Episode four of ITV’s new drama White House Farm introduced a huge twist for those unfamilar with the real-life case, after Jeremy Bamber’s girlfriend Julie Mugford came forward to the police and revealed that it was actually Jeremy – not his sister Sheila Caffell – who committed the murders at their family farmhouse.
Dramatising the real-life murders of a family in 1985, the six-part series looks at the killings of parents Nevill and June Bamber, their adoptive daughter Sheila Caffell and her two twin sons, who were all gunned down in their Essex farmhouse.
Police initially assumed that Sheila, who was schizophrenic, had murdered her family before turning the gun on herself, but suspicion later turned to her brother, Jeremy, who first called the poice on that fateful night.
Alexa Davies plays the role of Julie Mugford in White House Farm, but who is the character based on? Read on for the real-life history and interview with Davies…
Who is Julie Mugford?
Julie Mugford (played by Alexa Davies in the ITV dramatisation) was the girlfriend of Jeremy Bamber (Freddie Fox), whose adoptive parents, his sister Sheila and her sons, his nephews, were all killed in August 1985.

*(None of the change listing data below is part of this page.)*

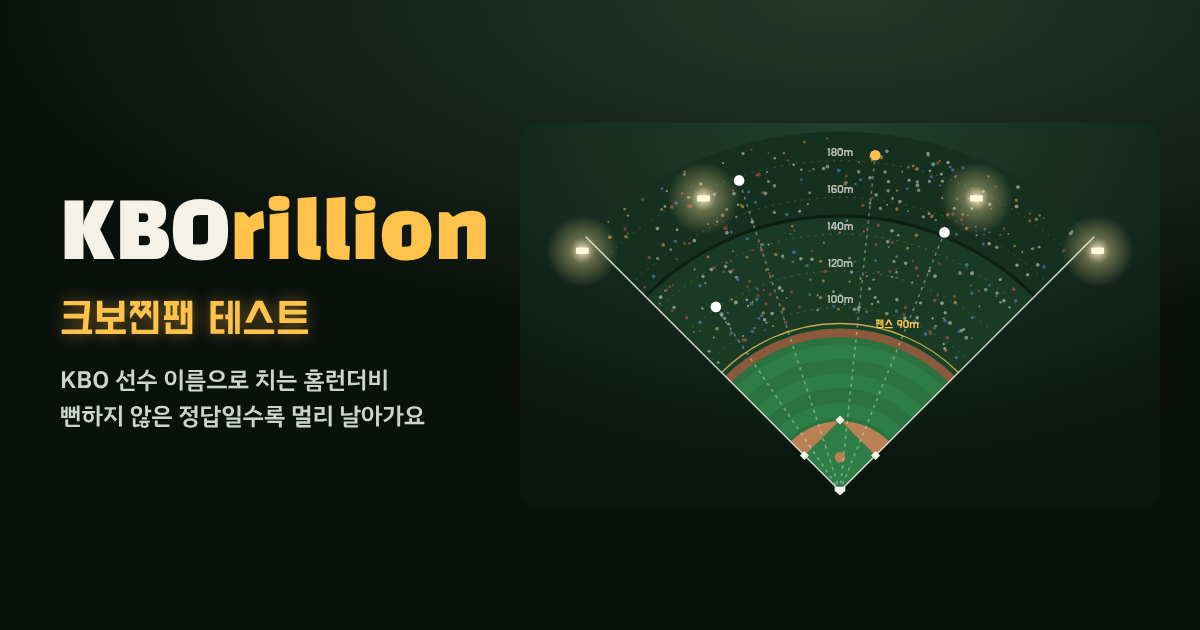
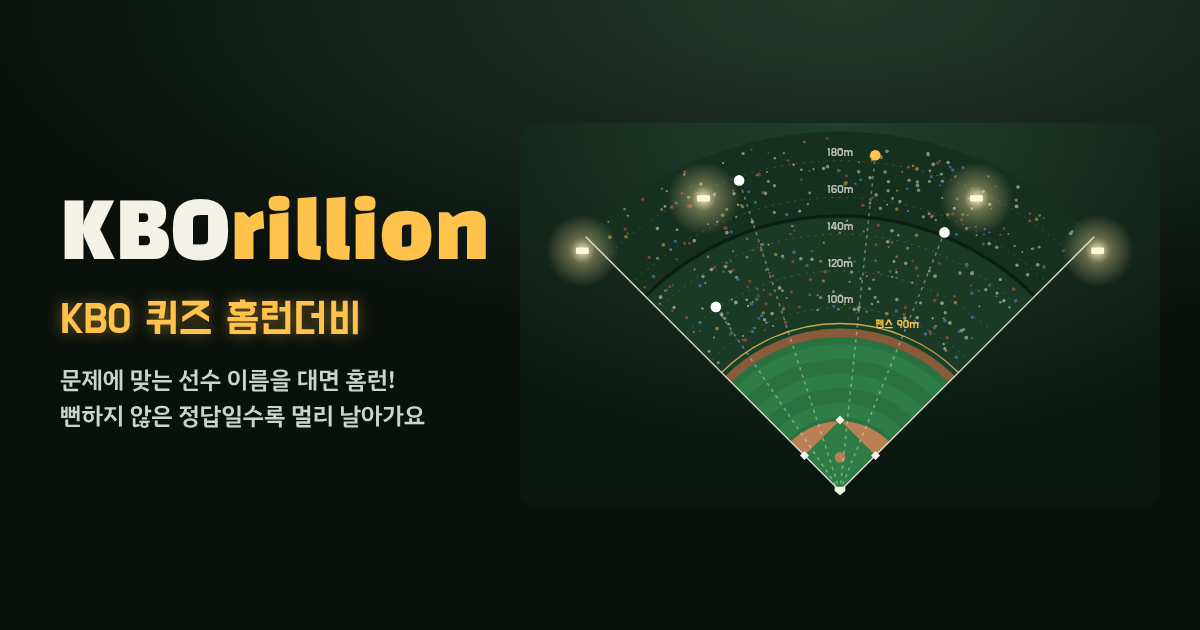
미리보기 부제를 'KBO 퀴즈 홈런더비'로, '크보찐팬 테스트'는 공유 문구에만 남김
Claude-Session: https://claude.ai/code/session_01Px1NiXYGhhvAvaWGWJcnKH

Changed region(s): [[0.0308, 0.4524, 0.3083, 0.5429], [0.0308, 0.573, 0.3392, 0.6333]]

diff --git a/scripts/make_og.js b/scripts/make_og.js
@@ -1,0 +1,16 @@
+// 링크 미리보기 이미지 public/og.png(1200x630)를 다시 만드는 스크립트
+// 실행: (cd public && python3 -m http.server 8765) 를 켜 둔 채로  node scripts/make_og.js public/og.png
+// 게임 화면의 야구장 그림(drawField)을 가져와 제목·부제와 함께 찍음. Playwright 필요
+const {chromium}=require('playwright');
+(async()=>{const b=await chromium.launch();const p=await b.newPage({viewport:{width:1200,height:630}});
+await p.goto('http://localhost:8765/');await p.waitForTimeout(1500);
+const svg=await p.evaluate(()=>{drawField();/* 공 몇 개 */for(const [m,d] of [[178,-18],[152,22],[121,-34],[184,6]]){const [x,y]=pt(m,d);el("circle",{cx:x,cy:y,r:5,fill:m>=180?"#ffc24a":"#fff"},svg.layer);el("line",{x1:HX,y1:HY,x2:x,y2:y,stroke:"#fff","stroke-width":1.5,"stroke-dasharray":"3 4",opacity:.35},svg.layer);}return document.getElementById("svg").outerHTML;});
+await p.setContent(`<!doctype html><html><head><meta charset="utf-8"><link rel="stylesheet" href="https://fonts.googleapis.com/css2?family=Black+Han+Sans&family=Do+Hyeon&family=IBM+Plex+Sans+KR:wght@600&display=swap">
+<style>:root{--grass:#2f7d46;--grass-2:#2a7240;--dirt:#b98153;--chalk:#f4f1e6;--led:#ffc24a;--ball:#fff;--track:#8a5a3a;--wall:#14432a;--dim:#9db3a5;--out:#ff5a4a}body{margin:0;width:1200px;height:630px;overflow:hidden;background:radial-gradient(120% 90% at 70% 0%,#22392b 0%,#0a110d 60%);color:#f4f1e6;font-family:"IBM Plex Sans KR";display:flex;align-items:center}
+.l{width:460px;padding-left:60px;flex:none;box-sizing:content-box}.r{flex:1;padding-right:40px}.r svg{width:100%;height:auto;display:block;border-radius:16px}
+h1{font-family:"Black Han Sans";font-weight:400;font-size:78px;line-height:1;margin:0 0 18px}h1 span{color:#ffc24a}
+.t{font-family:"Do Hyeon";font-size:44px;color:#ffc24a;margin:0 0 14px;text-shadow:0 0 14px rgba(255,194,74,.45)}
+.s{font-size:24px;color:#c9d6cc;margin:0;line-height:1.5}</style></head><body>
+<div class="l"><h1>KBO<span>rillion</span></h1><p class="t">KBO 퀴즈 홈런더비</p><p class="s">문제에 맞는 선수 이름을 대면 홈런!<br>뻔하지 않은 정답일수록 멀리 날아가요</p></div>
+<div class="r">${svg}</div></body></html>`);
+await p.waitForTimeout(2500);await p.screenshot({path:process.argv[2]});await b.close();})();

diff --git a/public/index.html b/public/index.html
@@ -4,10 +4,10 @@
 <meta charset="utf-8">
 <meta name="viewport" content="width=device-width,initial-scale=1,viewport-fit=cover">
 <title>KBOrillion</title>
-<meta name="description" content="크보찐팬 테스트. KBO 선수 이름으로 치는 홈런더비, 뻔하지 않은 정답일수록 멀리 날아가요.">
+<meta name="description" content="KBO 퀴즈 홈런더비. 문제에 맞는 선수 이름을 대면 홈런, 뻔하지 않은 정답일수록 멀리 날아가요.">
 <meta property="og:type" content="website">
-<meta property="og:title" content="KBOrillion · 크보찐팬 테스트">
-<meta property="og:description" content="KBO 선수 이름으로 치는 홈런더비. 뻔하지 않은 정답일수록 멀리 날아가요.">
+<meta property="og:title" content="KBOrillion · KBO 퀴즈 홈런더비">
+<meta property="og:description" content="문제에 맞는 선수 이름을 대면 홈런! 뻔하지 않은 정답일수록 멀리 날아가요.">
 <meta property="og:image" content="/og.png">
 <meta property="og:image:width" content="1200">
 <meta property="og:image:height" content="630">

It had been Jeremy who had first called the local police, claiming that he had had a call from his father Nevill stating that Sheila had gone “beserk” and that she had a gun.
Julie initially supported Jeremy’s statements to the police, telling them that he had called her at around 3am on 7th August 1985, telling her that something was wrong at White House Farm. She also supported Jeremy during the funerals of his parents and Sheila, with photographs showing him clinging to her arm and weeping.
Asked about approaching the role of Julie, actress Alexa Davies told RadioTimes.com: “There are so many layers to this story, and so many layers to her. And so many things to consider; I mean she was 20-years-old when this happened, and she was left with this choice to make at 20-years-old whether to do the right thing and go to the police – even though she had no evidence – and didn’t really have any reason to think anyone would believe her. Or to keep it to herself for the rest of her life, which would be a very selfish thing to do, but she was 20 and in love and just wanted to get married and to have her life with this man.
“So it was very interesting and I loved thinking more and more about it everyday… Things just aren’t black and white, are they?”
What happened at White House Farm?
The White House Farm murders took place on 6th-7th August 1985, when five members of the same family were murdered inside a farmhouse (White House Farm) in the quiet village Tolleshunt D’Arcy, Essex. The victims were Sheila Caffell (played in the drama by Cressida Bonas), her six-year-old twin sons, Daniel and Nicholas, and her adoptive parents, wealthy farmers Nevill and June Bamber.
Jeremy Bamber, Sheila’s brother, lived a few miles away from his parents’ farmhouse, and was the first to alert the police.
The police – in particular the head investigating officer DCI Thomas ‘Taff’ Jones (played by Stephen Graham) – initially believed that it had been a murder-suicide committed by Sheila, who had previously been diagnosed with schizophrenia. Looking to wrap-up what they believed to be an open-and-shut case, they destroyed a lot of evidence from the property, burning blood-stained bedding and mattresses.
When did Julie Mugford go to the police?
In September 1985, roughly a month after the murders, Julie Mugford (who by that time had split up with Jeremy Bamber) came forward and changed her police statement. She recounted how Jeremy had planned and executed the murders, revealing that he had previously spoken about his desire to “get rid of them all” and that on the 6th August he had spoken of the crime and the hefty family inheritance up for grabs, and said it was “tonight or never”. Bamber was arrested the next day.
Julie also testified against Jeremy and was a key prosecution witness when the case went to court in 1986. He was sentenced to five life terms, with a recommendation that he serve 25 years. He continues to maintain his innocence.
Where is Julie Mugford now?
To this day, Bamber has continued to campaign and appeal against his convictions, and many of his supporters have cast aspersions on Julie’s story.
Talking to RadioTimes.com about her role as Julie, Alexa Davies said: “I remembered the case, but I didn’t really remember much about Julie. So I googled Julie Mugford and the first thing that came up was the Bamber campaign talking about how Julie Mugford was a woman scorned and all this horrible stuff about her.”
The real-life Julie Mugford sold her story to the News of the World to the tune of £250,000, before moving to Winnipeg in Canada and becoming a teacher. She is now known as Julie Smerchanski.